What the task requires>
I need the entries printed again word for word, without the images.

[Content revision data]
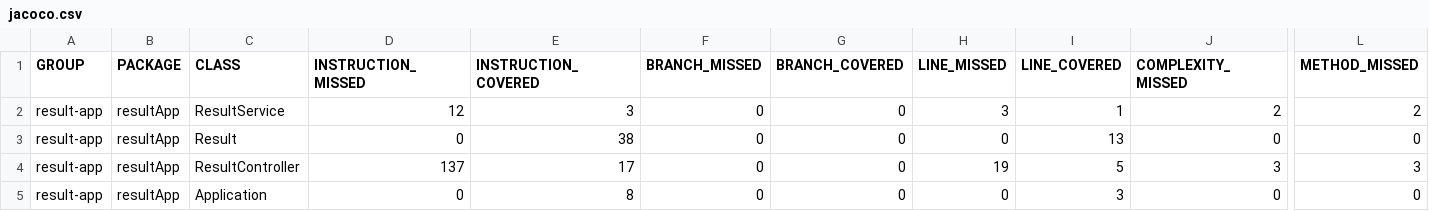
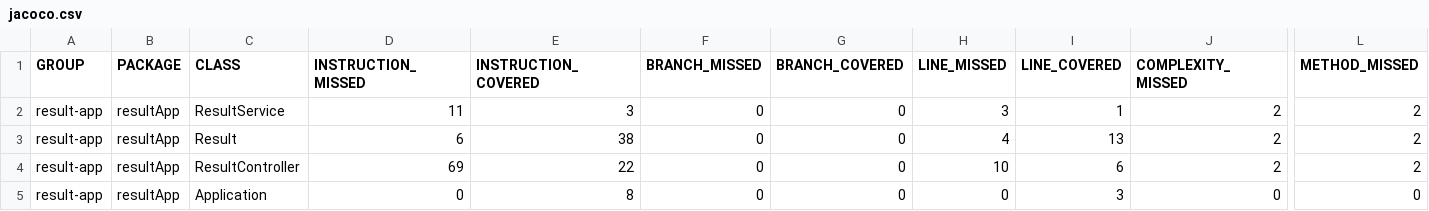
Before and after one commit to KyleGeeMDC/SpringDemoApp, a CSV file: target/site/jacoco-ut/jacoco.csv, drawn as a sheet; only a part is shown, gaps mark what is left out; the diff names each change by its address in the sheet, - before the commit and + after, or states it on an @@ line.

```diff
--- a/target/site/jacoco-ut/jacoco.csv
+++ b/target/site/jacoco-ut/jacoco.csv
-D2 (INSTRUCTION_MISSED): 12
+D2 (INSTRUCTION_MISSED): 11
-D3 (INSTRUCTION_MISSED): 0
+D3 (INSTRUCTION_MISSED): 6
-H3 (LINE_MISSED): 0
+H3 (LINE_MISSED): 4
-J3 (COMPLEXITY_MISSED): 0
+J3 (COMPLEXITY_MISSED): 2
-L3 (METHOD_MISSED): 0
+L3 (METHOD_MISSED): 2
-D4 (INSTRUCTION_MISSED): 137
+D4 (INSTRUCTION_MISSED): 69
-E4 (INSTRUCTION_COVERED): 17
+E4 (INSTRUCTION_COVERED): 22
-H4 (LINE_MISSED): 19
+H4 (LINE_MISSED): 10
-I4 (LINE_COVERED): 5
+I4 (LINE_COVERED): 6
-J4 (COMPLEXITY_MISSED): 3
+J4 (COMPLEXITY_MISSED): 2
-L4 (METHOD_MISSED): 3
+L4 (METHOD_MISSED): 2
```
Also changed, not shown: 37 other files.
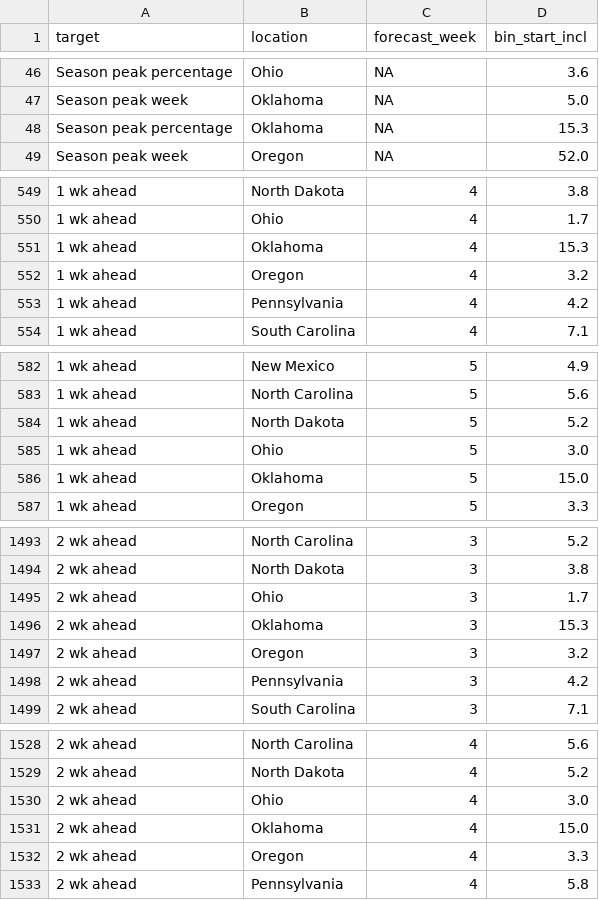
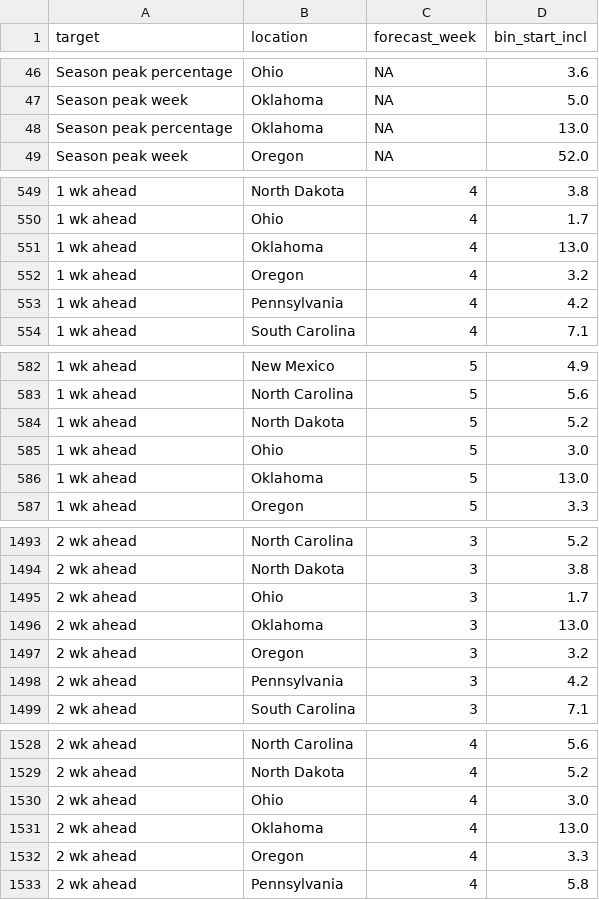
Before and after one commit to jarad/FluSight, a CSV file: inst/extdata/state_truth_1617.csv, drawn as a sheet; only a part is shown, gaps mark what is left out; the diff covers the shown part only; the diff names each change by its address in the sheet, - before the commit and + after, or states it on an @@ line.

```diff
--- a/inst/extdata/state_truth_1617.csv
+++ b/inst/extdata/state_truth_1617.csv
-D48 (bin_start_incl): 15.3
+D48 (bin_start_incl): 13.0
-D551 (bin_start_incl): 15.3
+D551 (bin_start_incl): 13.0
-D586 (bin_start_incl): 15.0
+D586 (bin_start_incl): 13.0
-D1496 (bin_start_incl): 15.3
+D1496 (bin_start_incl): 13.0
-D1531 (bin_start_incl): 15.0
+D1531 (bin_start_incl): 13.0
```
Also changed, not shown: 4 edited cells elsewhere in this file, inst/extdata/valid_observe_hosp.csv, 5 other files.
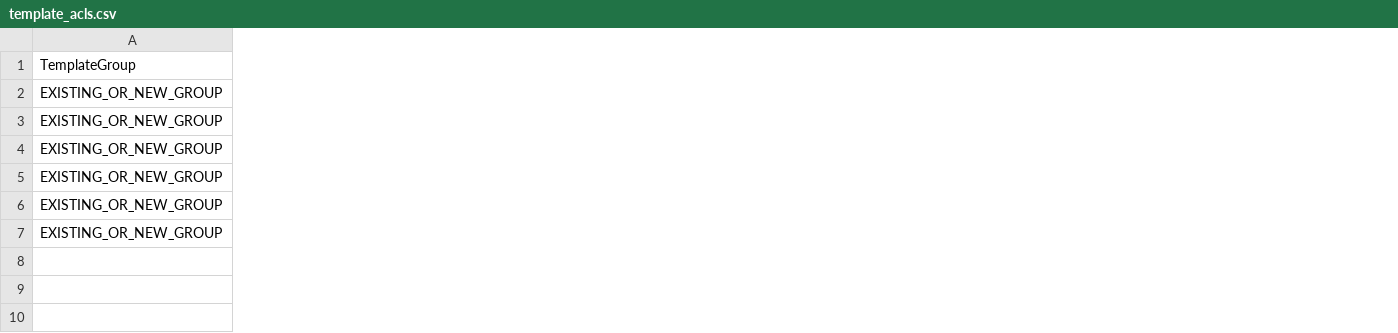
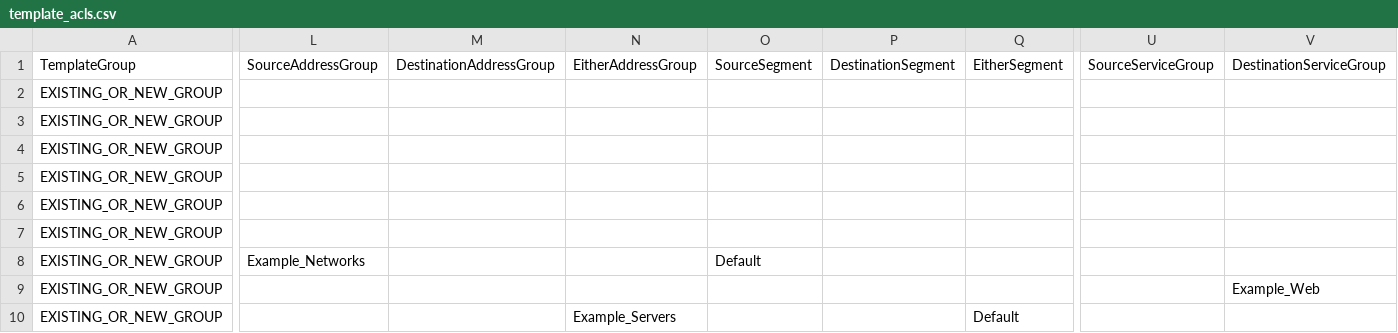
Before and after one commit to Crypto-Gi/edgeconnect-orchestrator-automation, a CSV file: templates/edgeconnect/template_acls.csv, drawn as a sheet; only a part is shown, gaps mark what is left out; rows hold the shown columns only; the diff covers the shown part only; the diff names each change by its address in the sheet, - before the commit and + after, or states it on an @@ line.

```diff
--- a/templates/edgeconnect/template_acls.csv
+++ b/templates/edgeconnect/template_acls.csv
+column L (SourceAddressGroup), empty
+column M (DestinationAddressGroup), empty
+column N (EitherAddressGroup), empty
+column O (SourceSegment), empty
+column P (DestinationSegment), empty
+column Q (EitherSegment), empty
+column U (SourceServiceGroup), empty
+column V (DestinationServiceGroup), empty
+row 8: EXISTING_OR_NEW_GROUP | Example_Networks |  |  | Default
+row 9: EXISTING_OR_NEW_GROUP |  |  |  |  |  |  |  | Example_Web
+row 10: EXISTING_OR_NEW_GROUP |  |  | Example_Servers |  |  | Default
```
Also changed, not shown: 1 added column elsewhere in this file, examples/edgeconnect/template_acls_mixed.csv, examples/edgeconnect/template_acls_valid.csv, 16 other files.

Written solution>
Before and after one commit to KyleGeeMDC/SpringDemoApp, a CSV file: target/site/jacoco-ut/jacoco.csv, drawn as a sheet; only a part is shown, gaps mark what is left out; the diff names each change by its address in the sheet, - before the commit and + after, or states it on an @@ line.

```diff
--- a/target/site/jacoco-ut/jacoco.csv
+++ b/target/site/jacoco-ut/jacoco.csv
-D2 (INSTRUCTION_MISSED): 12
+D2 (INSTRUCTION_MISSED): 11
-D3 (INSTRUCTION_MISSED): 0
+D3 (INSTRUCTION_MISSED): 6
-H3 (LINE_MISSED): 0
+H3 (LINE_MISSED): 4
-J3 (COMPLEXITY_MISSED): 0
+J3 (COMPLEXITY_MISSED): 2
-L3 (METHOD_MISSED): 0
+L3 (METHOD_MISSED): 2
-D4 (INSTRUCTION_MISSED): 137
+D4 (INSTRUCTION_MISSED): 69
-E4 (INSTRUCTION_COVERED): 17
+E4 (INSTRUCTION_COVERED): 22
-H4 (LINE_MISSED): 19
+H4 (LINE_MISSED): 10
-I4 (LINE_COVERED): 5
+I4 (LINE_COVERED): 6
-J4 (COMPLEXITY_MISSED): 3
+J4 (COMPLEXITY_MISSED): 2
-L4 (METHOD_MISSED): 3
+L4 (METHOD_MISSED): 2
```
Also changed, not shown: 37 other files.
Before and after one commit to jarad/FluSight, a CSV file: inst/extdata/state_truth_1617.csv, drawn as a sheet; only a part is shown, gaps mark what is left out; the diff covers the shown part only; the diff names each change by its address in the sheet, - before the commit and + after, or states it on an @@ line.

```diff
--- a/inst/extdata/state_truth_1617.csv
+++ b/inst/extdata/state_truth_1617.csv
-D48 (bin_start_incl): 15.3
+D48 (bin_start_incl): 13.0
-D551 (bin_start_incl): 15.3
+D551 (bin_start_incl): 13.0
-D586 (bin_start_incl): 15.0
+D586 (bin_start_incl): 13.0
-D1496 (bin_start_incl): 15.3
+D1496 (bin_start_incl): 13.0
-D1531 (bin_start_incl): 15.0
+D1531 (bin_start_incl): 13.0
```
Also changed, not shown: 4 edited cells elsewhere in this file, inst/extdata/valid_observe_hosp.csv, 5 other files.
Before and after one commit to Crypto-Gi/edgeconnect-orchestrator-automation, a CSV file: templates/edgeconnect/template_acls.csv, drawn as a sheet; only a part is shown, gaps mark what is left out; rows hold the shown columns only; the diff covers the shown part only; the diff names each change by its address in the sheet, - before the commit and + after, or states it on an @@ line.

```diff
--- a/templates/edgeconnect/template_acls.csv
+++ b/templates/edgeconnect/template_acls.csv
+column L (SourceAddressGroup), empty
+column M (DestinationAddressGroup), empty
+column N (EitherAddressGroup), empty
+column O (SourceSegment), empty
+column P (DestinationSegment), empty
+column Q (EitherSegment), empty
+column U (SourceServiceGroup), empty
+column V (DestinationServiceGroup), empty
+row 8: EXISTING_OR_NEW_GROUP | Example_Networks |  |  | Default
+row 9: EXISTING_OR_NEW_GROUP |  |  |  |  |  |  |  | Example_Web
+row 10: EXISTING_OR_NEW_GROUP |  |  | Example_Servers |  |  | Default
```
Also changed, not shown: 1 added column elsewhere in this file, examples/edgeconnect/template_acls_mixed.csv, examples/edgeconnect/template_acls_valid.csv, 16 other files.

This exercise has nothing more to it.